Schlock-O-Rama: The Films of Al Adamson
I’d bought this book years ago and somehow managed to never get around to actually reading it. I had a cursory knowledge of Adamson’s work, having seen Dracula vs. Frankenstein (1971) and Satan’s Sadists (1969), but that was really about it. I decided some months back that thanks to their stellar track record of running exactly parallel to my tastes that in general I would give Severin Films the benefit of the doubt on any release that they chose. The fact that company owner David Gregory has decided to not only make a documentary about Adamson, but that Severin also recently announced a mega box set release of 30 Adamson films AND the documentary, I decided that now was the time to pull this slim volume off the shelf and give it a go.

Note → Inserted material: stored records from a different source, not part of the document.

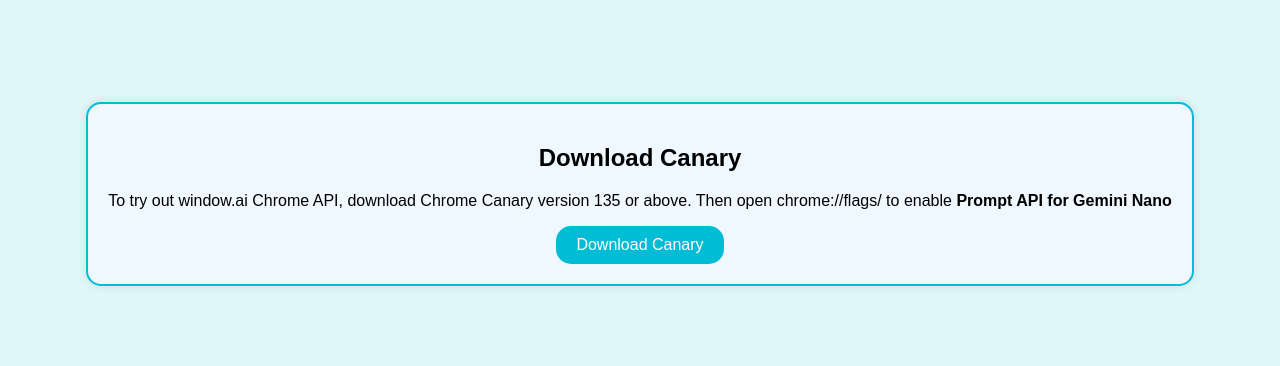
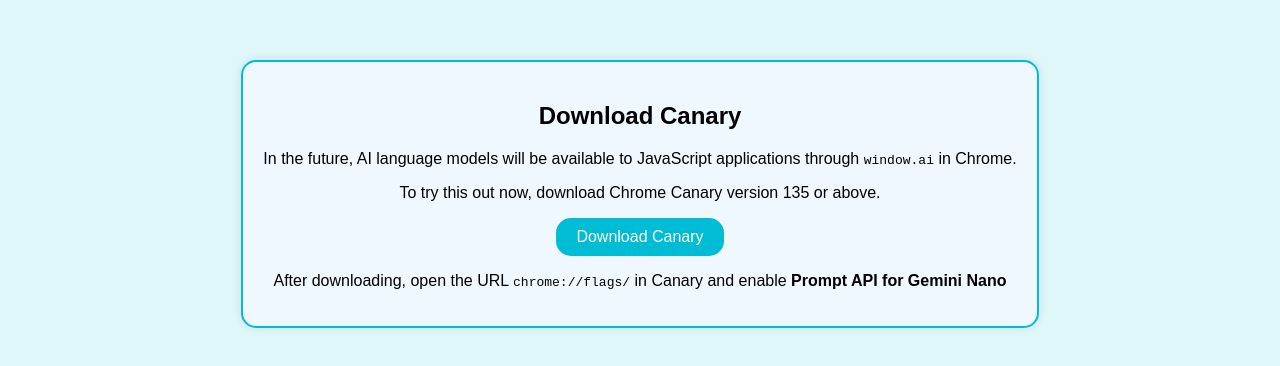
Before and after one commit to rmccrear/chrome-gemini-nano-test, a plain HTML site: page index.html in a window 1280 px wide. Shown: the part 206-572 px from the top of the page. Drawn offline with Linux system fonts and the light colour scheme.

Commit message:
update download instructions

```diff
--- a/index.html
+++ b/index.html
@@ -12,8 +12,17 @@
 
   <section id="download-canary">
     <h1>Download Canary</h1>
-    <p>To try out window.ai Chrome API, download Chrome Canary version 135 or above. Then open chrome://flags/ to enable <b>Prompt API for Gemini Nano</b></p>
-    <a href="https://www.google.com/chrome/canary/" target="_blank">Download Canary</a>
+    <p>
+      In the future, AI language models will be available to JavaScript applications through <code>window.ai</code> in
+      Chrome.
+    </p>
+    <p>
+      To try this out now, download Chrome Canary version 135 or above.
+    </p>
+    <a href="https://www.google.com/chrome/canary/?" target="_blank">Download Canary</a>
+    <p>
+      After downloading, open the URL <code>chrome://flags/</code> in Canary and enable <b>Prompt API for Gemini Nano</b>
+    </p>
   </section>
   <main id="app">
     <div>
@@ -52,7 +61,7 @@
     document.getElementById('nano-form').addEventListener('submit', getAnswer);
 
     // Check if the window.ai object is available
-    if(!window.ai || !window.ai.languageModel || !window.ai.languageModel.create) {
+    if (!window.ai || !window.ai.languageModel || !window.ai.languageModel.create) {
       document.getElementById('app').style.display = 'none';
       document.getElementById('download-canary').style.display = 'block';
     } else {
```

Alone in the Dark: A Manifesto on the Power of Watching Films at Home
By Aaron AuBuchon There’s a truism amongst cinephiles that runs so strong and so deep that to suggest otherwise is to risk ridicule, banishment, ritual torture and summary execution. And that is that it is best to watch a film in a theater with a large audience. This is always presented as an a priori... Continue Reading →